Myelodysplastic syndromes (MDS) are a group of diverse disorders in which the bone marrow does not produce enough healthy blood cells. Although it is primarily a disease of the elderly, MDS can affect younger patients as well.1,2 The number of individuals diagnosed with MDS in the United States each year is not known for sure, but estimates range from approximately 10,000 to 30,000-55,000.2,3 The incidence rate of MDS appears to be on the rise, which may be due to improvements in recognition and criteria for the diagnosis of the disease, as well as an increase in the aging population.2,3 How much do you know about MDS?

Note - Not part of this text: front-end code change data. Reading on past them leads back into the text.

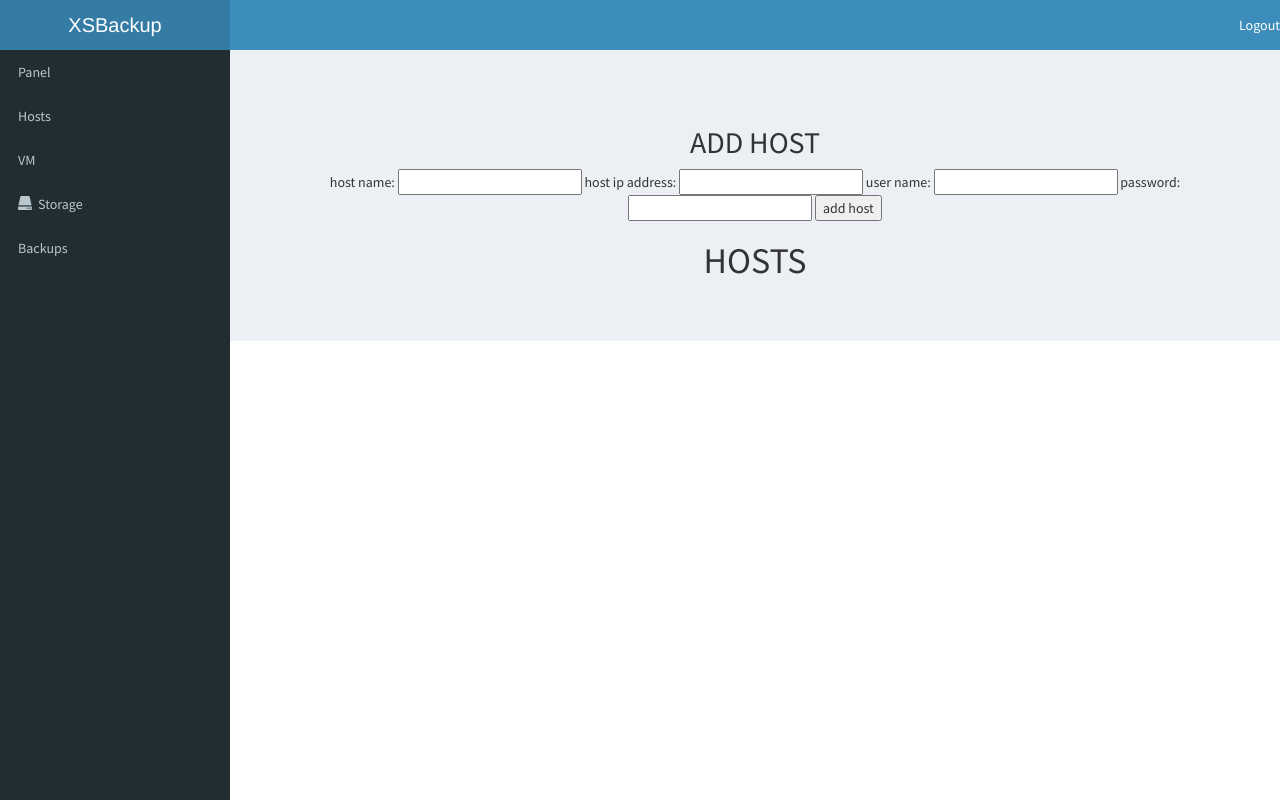
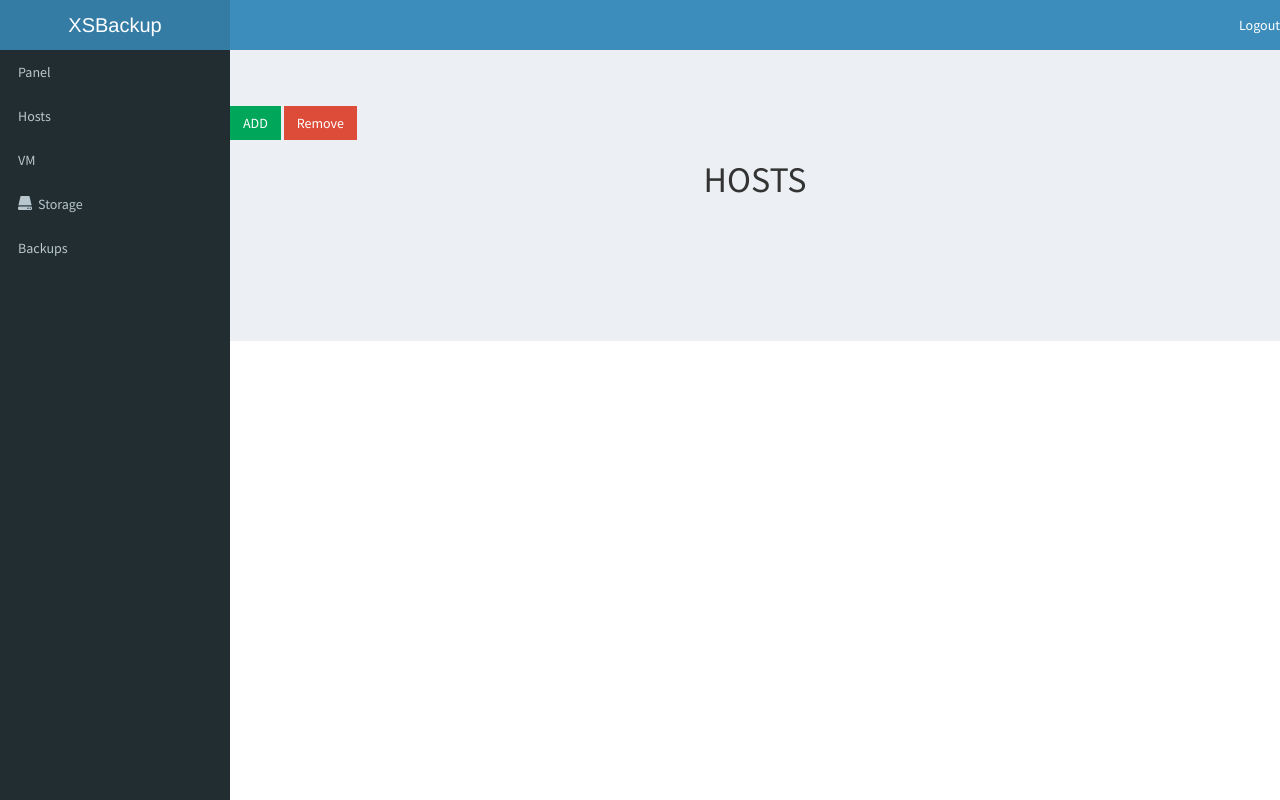
Before and after one commit to lelik9/xenserver-backup, a Flask app: page /hosts in a window 1280 px wide. Run offline with Flask 2, Linux system fonts and the light colour scheme; data that the repository does not hold is empty; some libraries are stand-ins or nearby versions.

Commit message:
created modal window for adding hosts

```diff
--- a/client/app/templates/base.html
+++ b/client/app/templates/base.html
@@ -62,7 +62,8 @@
         </div>
         <!-- /.content-wrapper -->
 
-
+    {% block script %}
+    {% endblock %}
 
     <script src="http://code.jquery.com/jquery-latest.js"></script>
     <script src="../static/js/bootstrap.min.js"></script>
--- a/client/app/templates/hosts.html
+++ b/client/app/templates/hosts.html
@@ -1,17 +1,60 @@
 {% extends "base.html" %}
 {% block content %}
+    <div class="row">
+        <button type="button" class="btn bg-green btn-flat" data-toggle="modal" data-target="#addHost">
+        ADD
+        </button>
+        <button type="button" class="btn bg-red btn-flat" data-toggle="modal"
+                data-target="#rmHost">Remove
+        </button>
+    </div>
 
-        <h2 align="center">ADD HOST</h2>
+    <!-- Add Host modal window  -->
+    <div class="modal fade" tabindex="-1" role="dialog" id="addHost">
+      <div class="modal-dialog">
+        <div class="modal-content">
+          <div class="modal-header">
+            <button type="button" class="close" data-dismiss="modal" aria-label="Close"><span aria-hidden="true">&times;</span></button>
+            <h4 class="modal-title">Add host</h4>
+          </div>
+          <div class="modal-body">
+            <!-- form start -->
+            <form class="form-horizontal" method="post" name="addHost">
+                <!-- IP field -->
+                <div class="form-group">
+                  <label for="inputIP" class="col-sm-2 control-label">Host IP</label>
+                  <div class="col-sm-10">
+                    <input type="text" class="form-control" id="inputIP" placeholder="IP">
+                  </div>
+                </div>
+                <!-- login field -->
+                <div class="form-group">
+                  <label for="inputLogin" class="col-sm-2 control-label">Login</label>
 
-        <form action="" method="post" name="add_host">
-            <div align="center">
-                host name: {{form.host_name}}
-                host ip address: {{form.host_ip_addr}}
-                user name: {{form.user_name}}
-                password: {{form.password}}
-                {{form.add_host_btn}}
+                  <div class="col-sm-10">
+                    <input type="text" class="form-control" id="inputLogin"
+                           placeholder="Login">
+                  </div>
+                </div>
+                <!-- password field -->
+                <div class="form-group">
+                  <label for="inputPassword" class="col-sm-2 control-label">Password</label>
+
+                  <div class="col-sm-10">
+                    <input type="password" class="form-control" id="inputPassword" placeholder="Password">
+                  </div>
                 </div>
             </form>
+          </div>
+          <div class="modal-footer">
+            <button type="button" class="btn btn-default" data-dismiss="modal">Close</button>
+            <button type="button" class="btn btn-primary" id="addHost">ADD</button>
+          </div>
+        </div><!-- /.modal-content -->
+      </div><!-- /.modal-dialog -->
+    </div><!-- /.modal -->
+    <!-- Rm Host modal window  -->
+
 
     <h1 align="center">HOSTS</h1>
 
@@ -30,3 +73,5 @@
     </form>
 
 {% endblock %}
+{% block script %}
+{% endblock %}
--- a/client/app/templates/index.html
+++ b/client/app/templates/index.html
@@ -16,4 +16,5 @@
             </div><!-- /.info-box -->
         </div>
     </div>
+
 {% endblock %}
--- a/client/app/views.py
+++ b/client/app/views.py
@@ -33,6 +33,9 @@ def storage():
 def hosts():
     host_form = HostsForm()
     host_form.hosts = HostsModel.get_managment_hosts()
+
+    if request.method == 'POST':
+        print('request', request.form)
 
     if host_form.add_host_btn.data:
         host_contorller = HostController()
```
Lines whose indentation alone changed are shown as unchanged.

MDS are a heterogeneous group of blood and bone marrow disorders characterized by clonal and ineffective hematopoiesis, morphological dysplasia, peripheral blood cytopenias, and progressive bone marrow failure.4 The disease can be classified as primary (de novo) or secondary to aggressive treatment of other cancers.1,2 Death from MDS is often caused by bleeding and/or infection from low blood cell counts or after disease progresses to acute myeloid leukemia, which occurs in approximately 1 in 3 patients.3 The median 5-year survival rates for MDS can vary signficantly—from 11.8 years for patients with very-low risk disease to 9 months for those with very high-risk disease.3 Public awareness of MDS needs to remain a priority to increase survival rates and improve patient quality of life.